**Exercise:** Show every line in the records below that contains the word "component".

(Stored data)
=== Begin Enclosure ===

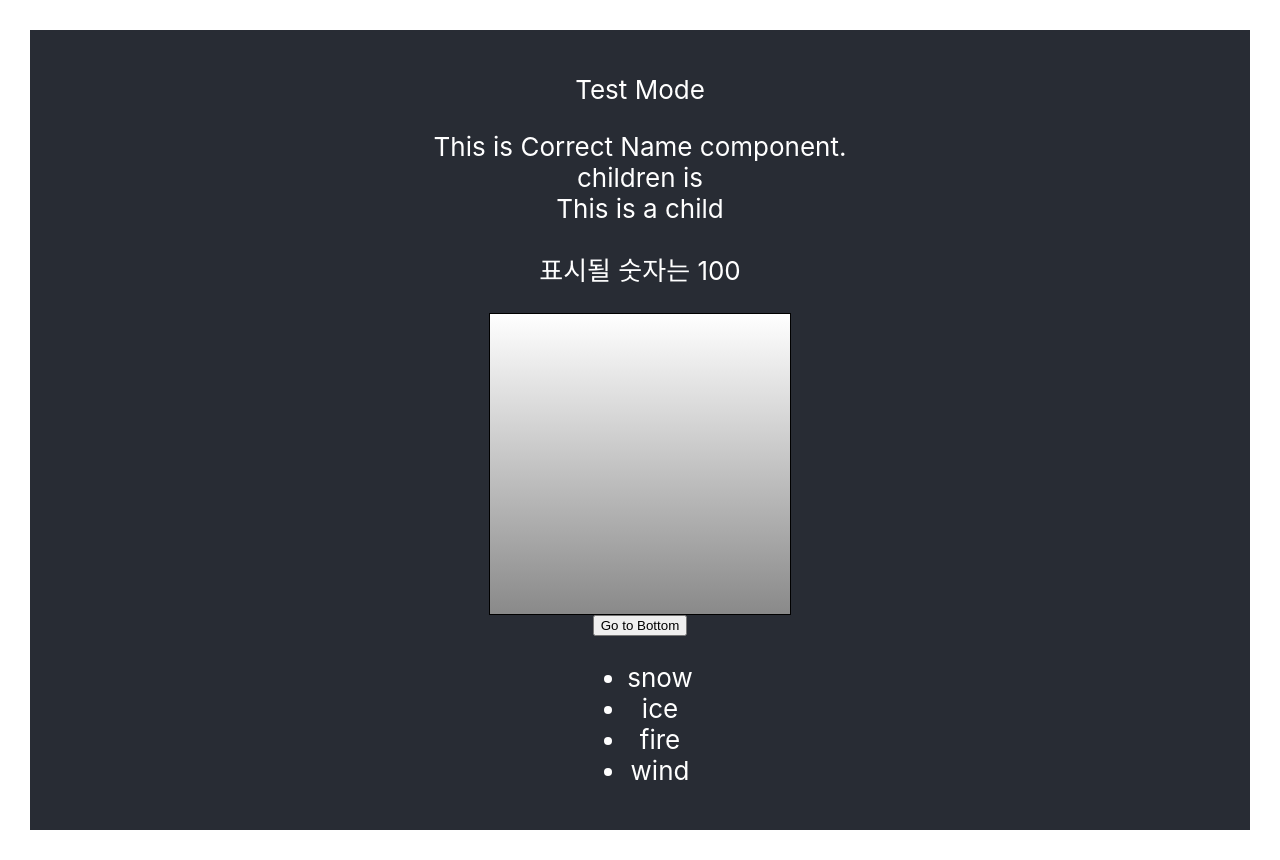
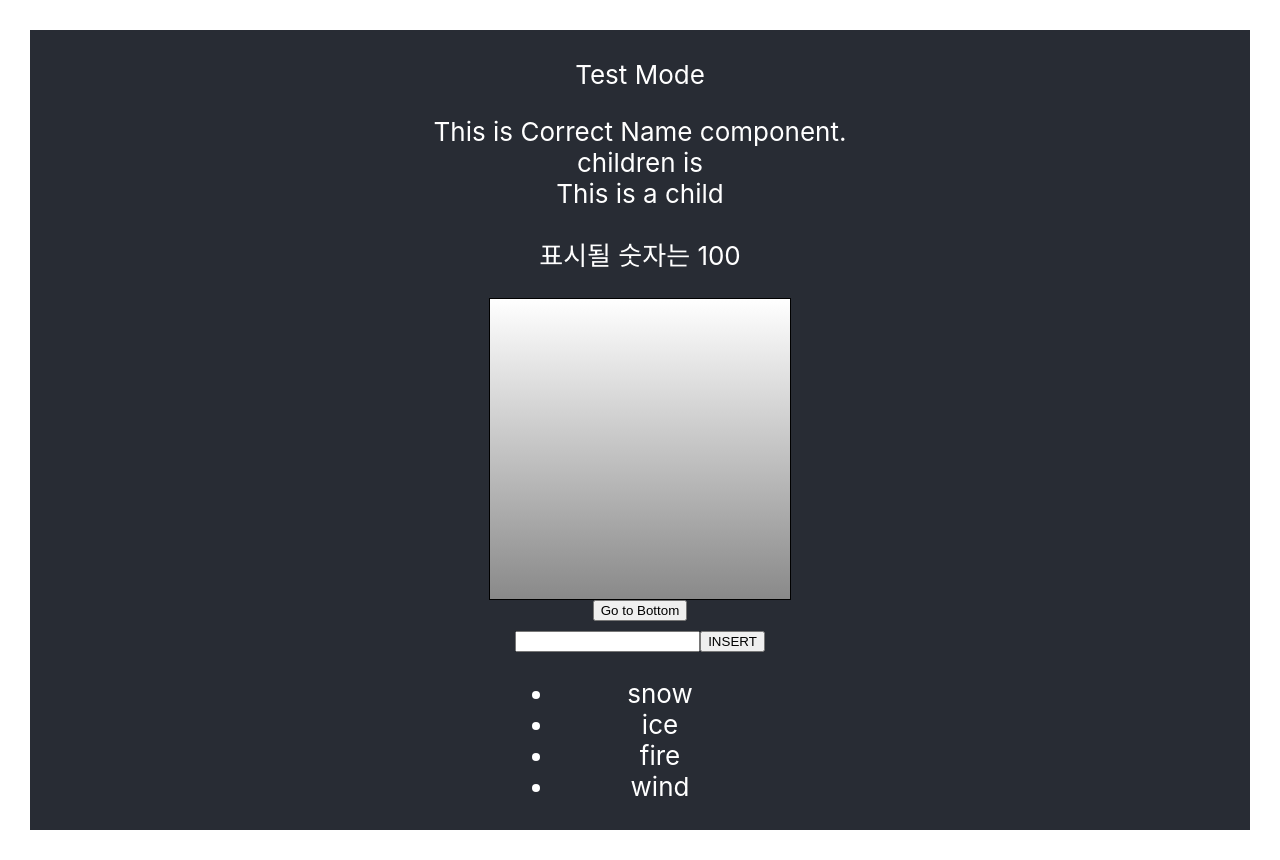
Before and after one commit to singularity-code/react-practice-01, a React (Create React App) app: page / in a window 1280 px wide. Built offline with nearby package versions, Linux system fonts and the light colour scheme.

Commit message:
Dynamic component

```diff
--- a/src/component/IterationSample.js
+++ b/src/component/IterationSample.js
@@ -1,12 +1,31 @@
-import React from "react";
+import React, { useState } from "react";
 
 function IterationSample() {
-  const names = ["snow", "ice", "fire", "wind"];
-  const nameList = names.map((name, index) => <li key={index}>{name}</li>);
+  const [names, setNames] = useState([
+    { id: 1, text: "snow" },
+    { id: 2, text: "ice" },
+    { id: 3, text: "fire" },
+    { id: 4, text: "wind" },
+  ]);
+  const [inputText, setInpuText] = useState("");
+  const [nextId, setNextId] = useState(5);
+  const nameList = names.map((name) => <li key={name.id}>{name.text}</li>);
+
+  const onChange = (e) => setInpuText(e.target.value);
+  const onClick = () => {
+    const nextNames = names.concat({
+      id: nextId,
+      text: inputText,
+    });
+    setNextId(nextId + 1);
+    setNames(nextNames);
+    setInpuText("");
+  };
   return (
     <div>
+      <input value={inputText} onChange={onChange}></input>
+      <button onClick={onClick}>INSERT</button>
       <ul>{nameList}</ul>
-
     </div>
   );
 }
```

=== End Enclosure ===

**Solution for this exercise:**
Dynamic component
--- a/src/component/IterationSample.js
+++ b/src/component/IterationSample.js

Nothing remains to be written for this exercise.